Each part of Sourcehut’s platform can be self hosted and individually deployed. The byproduct of this design is that each module can be used independent of the others. You can use what makes sense for your project without being burdened by the rest. For example, the fact that the build module (CI, CD, etc) can be used independent of a repository makes it usable for a broader scope.

Own Your Data

Sourcehut leverages a universal system (email) to ensure that you aren’t tied to the platform. Meanwhile, on most other software forges the data outside your repo, such as reviews, is bound to the forge. Email also happens to be how git was designed to be used in the first place1.


I am privileged to be using the computer hardware I am, with my five senses intact (for the most part)2. I know that isn’t the case for everyone, and I appreciate the fact that Sourcehut takes this into account through its minimalist design. It was even part of the inspiration for this blog.

Better Project Metrics

When deciding whether a software project is “safe” to use, people often leverage metrics such as:

  • how many commits does it have?
  • how many issues does it have?
  • how many “stars” does it have?

I don’t believe any of these are very good metrics to determine whether you can trust a project. For example, people commit with different frequencies. Viewing “lots of commits” as a positive metric can lead to someone making more commits than necessary. Especially when we consider that a single commit should be a functional unit of work. Likewise, some projects might use issues to keep track of tasks, causing their issue count to be inflated. And stars are really a measure of “how many people spent one minute looking at this project and liked it”. Most have probably never looked at the code.

I prefer metrics3 such as:

  • what third party software does it depend on?
  • what is the quality of the code?
  • what priorities are indicated by reviews/discussions?
  • how many people are involved?
  • what bugs exist in the project?
  • what bugs have been fixed?
  • what processes are in place to increase confidence?
  • what is the scope?

These are all questions that require more than a cursory glance at a project to investigate. They are also all related to the actual work, rather than being related to social features such as GitHub stars. Sourcehut doesn’t have social features, just features relating to the actual work.
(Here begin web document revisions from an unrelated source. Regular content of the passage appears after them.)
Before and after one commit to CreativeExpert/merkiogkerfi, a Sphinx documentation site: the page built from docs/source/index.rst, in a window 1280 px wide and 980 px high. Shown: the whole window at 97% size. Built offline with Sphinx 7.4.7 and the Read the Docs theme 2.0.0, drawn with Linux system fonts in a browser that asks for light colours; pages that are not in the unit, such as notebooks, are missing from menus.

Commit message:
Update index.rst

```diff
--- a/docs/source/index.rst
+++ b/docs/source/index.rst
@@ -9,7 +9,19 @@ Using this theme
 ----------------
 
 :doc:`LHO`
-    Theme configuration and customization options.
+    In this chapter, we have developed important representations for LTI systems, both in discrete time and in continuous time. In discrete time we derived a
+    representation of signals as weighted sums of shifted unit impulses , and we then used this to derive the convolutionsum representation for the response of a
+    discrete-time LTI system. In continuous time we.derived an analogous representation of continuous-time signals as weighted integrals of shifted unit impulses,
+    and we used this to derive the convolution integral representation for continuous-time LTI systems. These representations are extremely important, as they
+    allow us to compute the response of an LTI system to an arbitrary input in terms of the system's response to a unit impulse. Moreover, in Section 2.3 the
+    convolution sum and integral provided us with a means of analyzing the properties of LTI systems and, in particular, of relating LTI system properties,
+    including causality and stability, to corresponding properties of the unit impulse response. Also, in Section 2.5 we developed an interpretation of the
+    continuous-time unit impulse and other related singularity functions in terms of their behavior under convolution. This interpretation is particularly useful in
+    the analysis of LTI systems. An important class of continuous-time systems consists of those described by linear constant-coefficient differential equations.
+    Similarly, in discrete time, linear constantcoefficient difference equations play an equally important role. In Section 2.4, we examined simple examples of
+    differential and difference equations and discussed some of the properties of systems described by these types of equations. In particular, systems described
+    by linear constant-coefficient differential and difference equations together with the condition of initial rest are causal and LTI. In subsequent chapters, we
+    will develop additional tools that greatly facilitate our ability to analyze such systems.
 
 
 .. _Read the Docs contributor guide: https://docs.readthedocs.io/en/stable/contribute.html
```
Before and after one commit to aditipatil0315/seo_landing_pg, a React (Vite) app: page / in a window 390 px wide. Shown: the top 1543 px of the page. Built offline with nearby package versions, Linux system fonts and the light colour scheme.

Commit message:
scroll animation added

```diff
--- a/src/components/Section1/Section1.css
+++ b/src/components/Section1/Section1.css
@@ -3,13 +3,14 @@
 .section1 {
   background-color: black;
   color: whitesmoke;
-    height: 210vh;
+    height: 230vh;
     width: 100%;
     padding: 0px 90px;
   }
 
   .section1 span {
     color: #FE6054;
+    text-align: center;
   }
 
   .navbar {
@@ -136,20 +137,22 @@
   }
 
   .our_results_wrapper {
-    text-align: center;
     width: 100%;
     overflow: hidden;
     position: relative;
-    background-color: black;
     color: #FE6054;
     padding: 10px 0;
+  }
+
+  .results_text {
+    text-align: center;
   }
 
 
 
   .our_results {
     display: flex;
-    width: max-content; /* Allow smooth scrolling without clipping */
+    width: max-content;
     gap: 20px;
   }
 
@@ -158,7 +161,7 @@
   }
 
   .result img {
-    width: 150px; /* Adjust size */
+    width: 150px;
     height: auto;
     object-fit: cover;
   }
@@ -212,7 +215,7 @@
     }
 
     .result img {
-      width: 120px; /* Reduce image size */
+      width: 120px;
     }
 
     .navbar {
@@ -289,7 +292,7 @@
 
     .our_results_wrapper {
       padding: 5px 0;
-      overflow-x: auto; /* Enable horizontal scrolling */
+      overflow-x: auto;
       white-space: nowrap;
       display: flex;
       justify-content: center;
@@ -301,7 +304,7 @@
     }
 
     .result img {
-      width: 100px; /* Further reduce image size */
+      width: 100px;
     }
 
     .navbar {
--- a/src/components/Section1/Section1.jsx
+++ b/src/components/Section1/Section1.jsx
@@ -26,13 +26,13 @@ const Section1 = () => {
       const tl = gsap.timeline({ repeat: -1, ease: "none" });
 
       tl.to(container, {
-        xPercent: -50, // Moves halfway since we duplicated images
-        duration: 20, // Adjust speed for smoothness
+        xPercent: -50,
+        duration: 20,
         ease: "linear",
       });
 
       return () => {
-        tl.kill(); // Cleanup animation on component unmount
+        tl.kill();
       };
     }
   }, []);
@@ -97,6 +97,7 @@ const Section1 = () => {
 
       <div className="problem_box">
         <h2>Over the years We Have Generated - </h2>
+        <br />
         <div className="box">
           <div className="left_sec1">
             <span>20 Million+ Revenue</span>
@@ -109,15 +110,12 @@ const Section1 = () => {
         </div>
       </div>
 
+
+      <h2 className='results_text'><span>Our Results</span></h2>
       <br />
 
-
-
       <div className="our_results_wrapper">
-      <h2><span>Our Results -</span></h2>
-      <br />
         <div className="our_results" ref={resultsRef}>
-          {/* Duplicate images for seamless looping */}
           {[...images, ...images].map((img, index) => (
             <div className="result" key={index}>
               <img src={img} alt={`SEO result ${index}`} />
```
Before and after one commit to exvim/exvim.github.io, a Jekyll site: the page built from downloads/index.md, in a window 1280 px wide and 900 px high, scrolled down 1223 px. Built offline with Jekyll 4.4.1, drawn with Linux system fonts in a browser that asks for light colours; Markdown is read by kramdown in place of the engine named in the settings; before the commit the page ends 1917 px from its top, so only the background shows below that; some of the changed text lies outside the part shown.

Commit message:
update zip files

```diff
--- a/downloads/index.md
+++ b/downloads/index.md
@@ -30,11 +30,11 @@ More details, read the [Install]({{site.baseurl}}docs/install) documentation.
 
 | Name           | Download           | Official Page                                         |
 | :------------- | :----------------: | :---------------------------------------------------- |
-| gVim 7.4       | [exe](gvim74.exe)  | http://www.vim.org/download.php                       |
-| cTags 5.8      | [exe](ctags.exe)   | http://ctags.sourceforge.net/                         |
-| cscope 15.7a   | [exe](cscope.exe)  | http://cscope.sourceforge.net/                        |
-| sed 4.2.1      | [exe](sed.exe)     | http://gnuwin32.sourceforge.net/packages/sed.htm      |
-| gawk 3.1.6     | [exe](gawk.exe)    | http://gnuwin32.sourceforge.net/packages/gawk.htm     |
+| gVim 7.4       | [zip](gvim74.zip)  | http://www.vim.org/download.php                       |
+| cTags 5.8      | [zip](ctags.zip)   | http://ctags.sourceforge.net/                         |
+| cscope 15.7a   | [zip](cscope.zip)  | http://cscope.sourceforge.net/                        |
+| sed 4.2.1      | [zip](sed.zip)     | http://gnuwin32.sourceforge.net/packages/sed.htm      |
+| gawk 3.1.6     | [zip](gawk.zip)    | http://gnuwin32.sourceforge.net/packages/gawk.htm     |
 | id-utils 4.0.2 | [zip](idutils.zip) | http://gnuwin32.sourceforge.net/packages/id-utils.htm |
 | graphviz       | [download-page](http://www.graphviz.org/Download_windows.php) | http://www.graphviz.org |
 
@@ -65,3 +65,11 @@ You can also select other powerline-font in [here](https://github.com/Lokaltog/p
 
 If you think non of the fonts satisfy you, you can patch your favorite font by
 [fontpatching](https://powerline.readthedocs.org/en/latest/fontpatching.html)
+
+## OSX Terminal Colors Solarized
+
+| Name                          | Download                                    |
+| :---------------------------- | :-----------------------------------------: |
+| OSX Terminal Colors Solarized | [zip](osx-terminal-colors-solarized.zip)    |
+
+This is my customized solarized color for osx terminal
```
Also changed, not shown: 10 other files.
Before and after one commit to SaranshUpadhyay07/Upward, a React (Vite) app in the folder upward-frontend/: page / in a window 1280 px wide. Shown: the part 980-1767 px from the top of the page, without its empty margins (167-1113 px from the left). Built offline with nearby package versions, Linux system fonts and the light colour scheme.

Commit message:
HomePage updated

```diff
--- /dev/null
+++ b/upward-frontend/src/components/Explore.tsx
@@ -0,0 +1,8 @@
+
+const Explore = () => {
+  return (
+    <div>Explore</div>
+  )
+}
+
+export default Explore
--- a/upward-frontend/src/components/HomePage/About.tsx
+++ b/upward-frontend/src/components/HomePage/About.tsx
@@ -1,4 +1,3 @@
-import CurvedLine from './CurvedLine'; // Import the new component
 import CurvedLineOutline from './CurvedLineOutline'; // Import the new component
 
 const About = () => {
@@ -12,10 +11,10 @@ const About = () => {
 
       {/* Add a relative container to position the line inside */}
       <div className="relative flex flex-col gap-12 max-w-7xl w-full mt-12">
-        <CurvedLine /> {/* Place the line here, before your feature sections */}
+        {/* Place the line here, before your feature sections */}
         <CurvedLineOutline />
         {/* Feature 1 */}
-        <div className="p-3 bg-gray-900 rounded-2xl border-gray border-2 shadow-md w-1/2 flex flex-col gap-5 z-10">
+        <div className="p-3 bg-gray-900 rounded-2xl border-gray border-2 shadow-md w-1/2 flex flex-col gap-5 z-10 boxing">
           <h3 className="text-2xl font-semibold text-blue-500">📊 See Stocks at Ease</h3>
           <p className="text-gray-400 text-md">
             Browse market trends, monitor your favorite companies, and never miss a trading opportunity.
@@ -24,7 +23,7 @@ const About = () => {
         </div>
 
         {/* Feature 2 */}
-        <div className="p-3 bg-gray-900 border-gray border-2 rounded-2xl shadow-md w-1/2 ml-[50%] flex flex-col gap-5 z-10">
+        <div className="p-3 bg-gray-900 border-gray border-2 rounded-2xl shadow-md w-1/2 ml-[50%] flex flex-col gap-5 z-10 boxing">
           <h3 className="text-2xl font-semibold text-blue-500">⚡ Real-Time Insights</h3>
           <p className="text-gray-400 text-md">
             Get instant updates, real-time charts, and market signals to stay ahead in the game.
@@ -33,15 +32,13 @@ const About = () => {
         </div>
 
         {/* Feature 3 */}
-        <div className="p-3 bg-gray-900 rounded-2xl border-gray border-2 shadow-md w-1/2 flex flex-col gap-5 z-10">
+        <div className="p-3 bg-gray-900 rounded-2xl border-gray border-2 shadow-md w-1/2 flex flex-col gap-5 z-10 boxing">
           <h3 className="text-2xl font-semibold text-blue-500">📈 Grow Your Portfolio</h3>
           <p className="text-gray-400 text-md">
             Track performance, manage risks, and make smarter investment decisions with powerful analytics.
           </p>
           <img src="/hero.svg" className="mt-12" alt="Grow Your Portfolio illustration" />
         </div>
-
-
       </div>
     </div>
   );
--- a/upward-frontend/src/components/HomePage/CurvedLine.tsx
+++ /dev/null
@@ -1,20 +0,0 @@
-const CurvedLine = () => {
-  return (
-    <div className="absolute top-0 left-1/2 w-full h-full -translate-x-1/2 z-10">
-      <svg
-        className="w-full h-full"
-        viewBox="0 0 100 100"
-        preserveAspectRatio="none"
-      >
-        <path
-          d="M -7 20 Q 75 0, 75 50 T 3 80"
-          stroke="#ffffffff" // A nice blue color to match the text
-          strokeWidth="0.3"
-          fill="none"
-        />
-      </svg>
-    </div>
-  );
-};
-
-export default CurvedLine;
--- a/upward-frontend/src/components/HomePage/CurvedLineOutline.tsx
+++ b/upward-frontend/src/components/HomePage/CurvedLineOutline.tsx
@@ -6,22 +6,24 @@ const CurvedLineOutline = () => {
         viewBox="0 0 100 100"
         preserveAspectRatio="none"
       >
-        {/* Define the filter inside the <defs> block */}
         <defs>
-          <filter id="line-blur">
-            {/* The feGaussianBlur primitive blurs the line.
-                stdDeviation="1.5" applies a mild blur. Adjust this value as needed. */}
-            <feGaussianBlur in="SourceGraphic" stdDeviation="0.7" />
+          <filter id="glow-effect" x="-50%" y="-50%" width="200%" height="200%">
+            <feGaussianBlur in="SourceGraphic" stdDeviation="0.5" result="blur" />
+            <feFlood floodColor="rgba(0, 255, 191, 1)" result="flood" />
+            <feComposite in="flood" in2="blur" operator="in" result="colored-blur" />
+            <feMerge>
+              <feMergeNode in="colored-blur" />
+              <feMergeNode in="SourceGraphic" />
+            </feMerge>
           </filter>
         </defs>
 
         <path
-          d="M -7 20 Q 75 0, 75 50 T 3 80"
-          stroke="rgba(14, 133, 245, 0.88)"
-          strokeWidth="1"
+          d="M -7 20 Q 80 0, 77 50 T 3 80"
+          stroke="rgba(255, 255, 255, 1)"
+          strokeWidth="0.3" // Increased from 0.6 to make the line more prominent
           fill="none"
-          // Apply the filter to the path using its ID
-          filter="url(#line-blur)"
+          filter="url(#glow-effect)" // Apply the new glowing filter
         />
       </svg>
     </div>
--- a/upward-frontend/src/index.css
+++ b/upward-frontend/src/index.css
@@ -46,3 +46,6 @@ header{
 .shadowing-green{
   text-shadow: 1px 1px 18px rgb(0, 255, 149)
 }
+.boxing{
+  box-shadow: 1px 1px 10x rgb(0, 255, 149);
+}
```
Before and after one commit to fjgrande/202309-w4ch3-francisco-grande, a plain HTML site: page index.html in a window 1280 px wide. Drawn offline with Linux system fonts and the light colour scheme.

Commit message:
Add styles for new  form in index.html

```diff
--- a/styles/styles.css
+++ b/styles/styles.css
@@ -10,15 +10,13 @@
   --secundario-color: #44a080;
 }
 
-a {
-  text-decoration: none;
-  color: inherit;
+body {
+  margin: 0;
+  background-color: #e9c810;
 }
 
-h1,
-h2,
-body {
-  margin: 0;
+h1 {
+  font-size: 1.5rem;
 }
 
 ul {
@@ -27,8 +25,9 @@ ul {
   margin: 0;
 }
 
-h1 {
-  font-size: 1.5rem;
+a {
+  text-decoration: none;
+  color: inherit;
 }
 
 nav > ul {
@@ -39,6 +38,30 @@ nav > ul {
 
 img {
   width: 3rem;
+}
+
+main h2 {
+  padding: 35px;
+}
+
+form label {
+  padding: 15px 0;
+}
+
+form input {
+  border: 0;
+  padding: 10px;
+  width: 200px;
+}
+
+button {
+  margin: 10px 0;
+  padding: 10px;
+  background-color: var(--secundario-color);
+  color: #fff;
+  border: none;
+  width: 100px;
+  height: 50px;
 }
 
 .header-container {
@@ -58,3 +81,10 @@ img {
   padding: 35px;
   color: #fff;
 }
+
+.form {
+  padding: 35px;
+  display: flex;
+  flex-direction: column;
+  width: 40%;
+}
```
In having fewer metrics available, it forces you to dig into those that matter.

Not Owned By Microsoft

One day I will write a full post about why I don’t like Microsoft. I’ve worked at companies heavily invested in their ecosystem, and grew to despise how Microsoft does business. With projects like GitHub copilot making headlines recently, leveraging GPL licensed code to build proprietary products, I think it’s a sign of Microsoft’s influence firmly setting in at GitHub. And I want no part in it.

Drew Devault, the person behind Sourcehut, has shown through both words and actions that he is deeply committed to open source and is of strong moral fiber. I trust him far more than Microsoft. Don’t take my word for it though, I’d invite you to read his blog and look at some of his work.

  1. git email git send-email git am linux kernel patches ↩︎

  2. I am colorblind ↩︎

  3. not all quantitative ↩︎